To tackle undaunted the trickier slopes of religion, what bears discussion? Except from a historical viewpoint, religion is of no moment whatever in the lives of anyone I observe, excepting Muslims, as few I observe practice the teachings thereof, and then even Muslims conveniently edit their scriptures from time to time. Those who preach over their beers deserve the attention the circumstances merit. Likewise, those who do not follow the creed of their professed prophets deserve their commensurate respect. How can revealed religion be practiced by one who has given the matter any thought? I lack the answer. Likewise spiritualism, or astrology, or any of the other nostrums taken by those disillusioned with organized religion to balm their lack of purpose or sense of worth without a higher authority to appeal to. Two of the women I myself have been attached to in the past practiced this brand of mental self-mutilation, to the point of casting spells and appealing to woodland spirits and gods! Women, indeed, seem far more susceptible to taking this primrose path to self-validation, whereas men seem to lean towards the more orthodox, to them, methods of keeping away reasoned thought and the acceptance of responsibility for one's own values offered by the local church.
"How," the reader asks, "can you claim to know that these things are not the truth? What gives you the right to make these judgments? Doesn't your own philosophy state that people's right to their own choices and opinions is sacred?" To which I answer, yes, that is my view on personal choice, and no, I don't claim to know for a fact that all of the things I railed against previously are untrue, nor do I pass judgment on people for their beliefs. I merely believe in probability over possibility, since it is possible there is a god, just as it is possible there are many gods, and woodland sprites, and demons in hell, but, in the absence of verifiable, repeatable evidence to support any of these things, they are all very improbable. The statement of Ayer, "...I require of an empirical hypothesis, not indeed that it be conclusively verifiable, but that some possible sense-experience should be relevant to its truth or falsehood. If a putative proposition fails to satisfy this principle, and is not a tautology, then I hold it is metaphysical, and that, being metaphysical, it is neither true nor false, but literally senseless," is the best expression of the principle I hold true in this area, which is why I have taken the liberty of including so long a quote. Faith, where it is not applied to the concrete, such as believing in the honesty of one's friends, is the absence of reason, and the unwillingness to think. However, people who have faith in any of these things I have spoken of may not, in themselves, be unreasonable, or thoughtless, and I do not brand them as such. My own failings are too obvious for any judgment of mine to hold sway, and, to return for a moment to politics, this holds true for many others, as well, though they have the recourse of coercion to fall back on to implement their will.

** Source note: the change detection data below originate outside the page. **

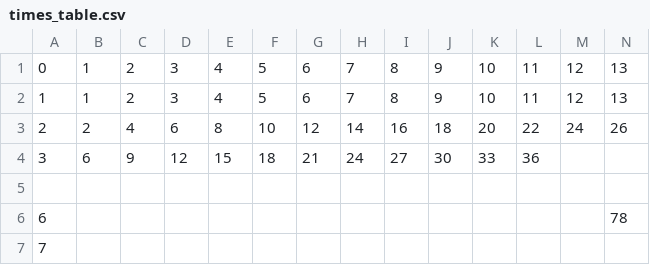
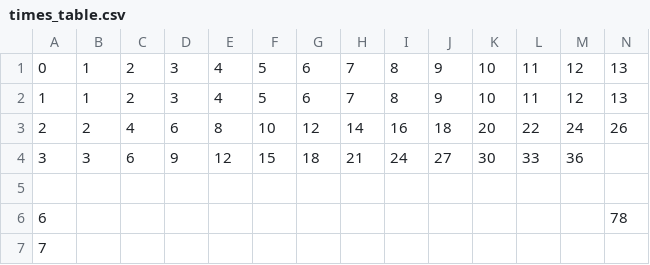
Before and after one commit to jaymarichua/quant-q-a, a CSV file: times_table.csv, drawn as a sheet; only a part is shown; the diff names each change by its address in the sheet, - before the commit and + after, or states it on an @@ line.

Commit message:
Update times_table.csv

```diff
--- a/times_table.csv
+++ b/times_table.csv
-B4: 6
+B4: 3
-C4: 9
+C4: 6
-D4: 12
+D4: 9
-E4: 15
+E4: 12
-F4: 18
+F4: 15
-G4: 21
+G4: 18
-H4: 24
+H4: 21
-I4: 27
+I4: 24
-J4: 30
+J4: 27
-K4: 33
+K4: 30
-L4: 36
+L4: 33
-M4: (empty)
+M4: 36
```
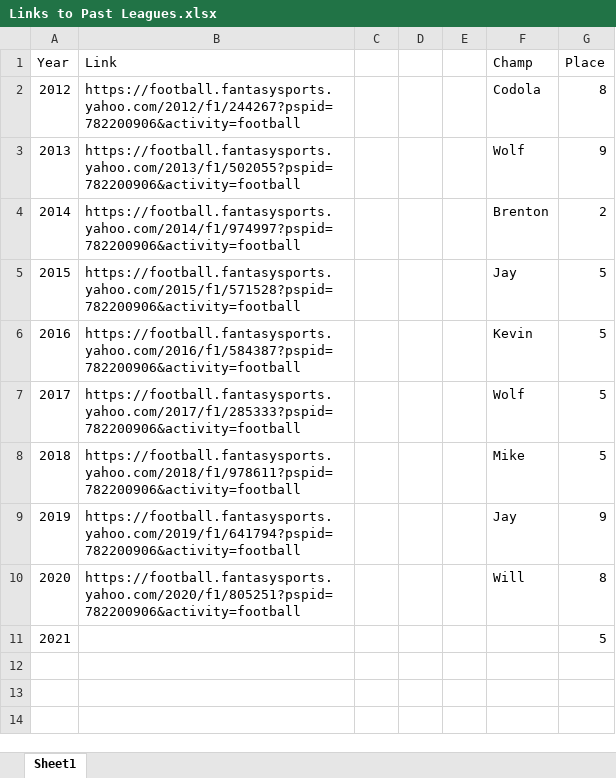
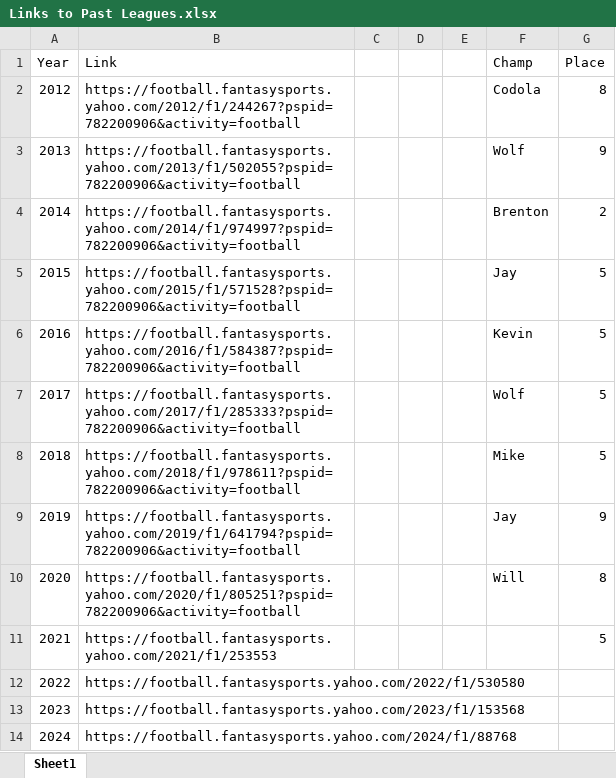
Before and after one commit to brenton72/Fantasy-Football, an Excel workbook: Links to Past Leagues.xlsx, sheet Sheet1, drawn as a sheet; values as stored, in another font and other column widths than the file's, no borders; the diff names each change by its address in the sheet, - before the commit and + after, or states it on an @@ line.

```diff
--- a/Links to Past Leagues.xlsx (sheet Sheet1)
+++ b/Links to Past Leagues.xlsx (sheet Sheet1)
-B11 (Link): (empty)
+B11 (Link): https://football.fantasysports.yahoo.com/2021/f1/253553
+row 12: 2022 | https://football.fantasysports.yahoo.com/2022/f1/530580
+row 13: 2023 | https://football.fantasysports.yahoo.com/2023/f1/153568
+row 14: 2024 | https://football.fantasysports.yahoo.com/2024/f1/88768
```
Also changed, not shown: 2024 Report/FF_2024.xlsx, LeagueHistory.xlsx, 19 other files.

What, then, is worth discussion? That each must decide within the realm of context and company, but, generally, the discovery of your fellow-beings shining parts is, to my mind, worthwhile. Finding those things in people where they excel, and, where they do not, encouraging their thought, and showing those things in you that are brightest, while exploring where you can improve. Accepting differences, and extolling virtue, are the places where intercourse attains its highest calling of quality.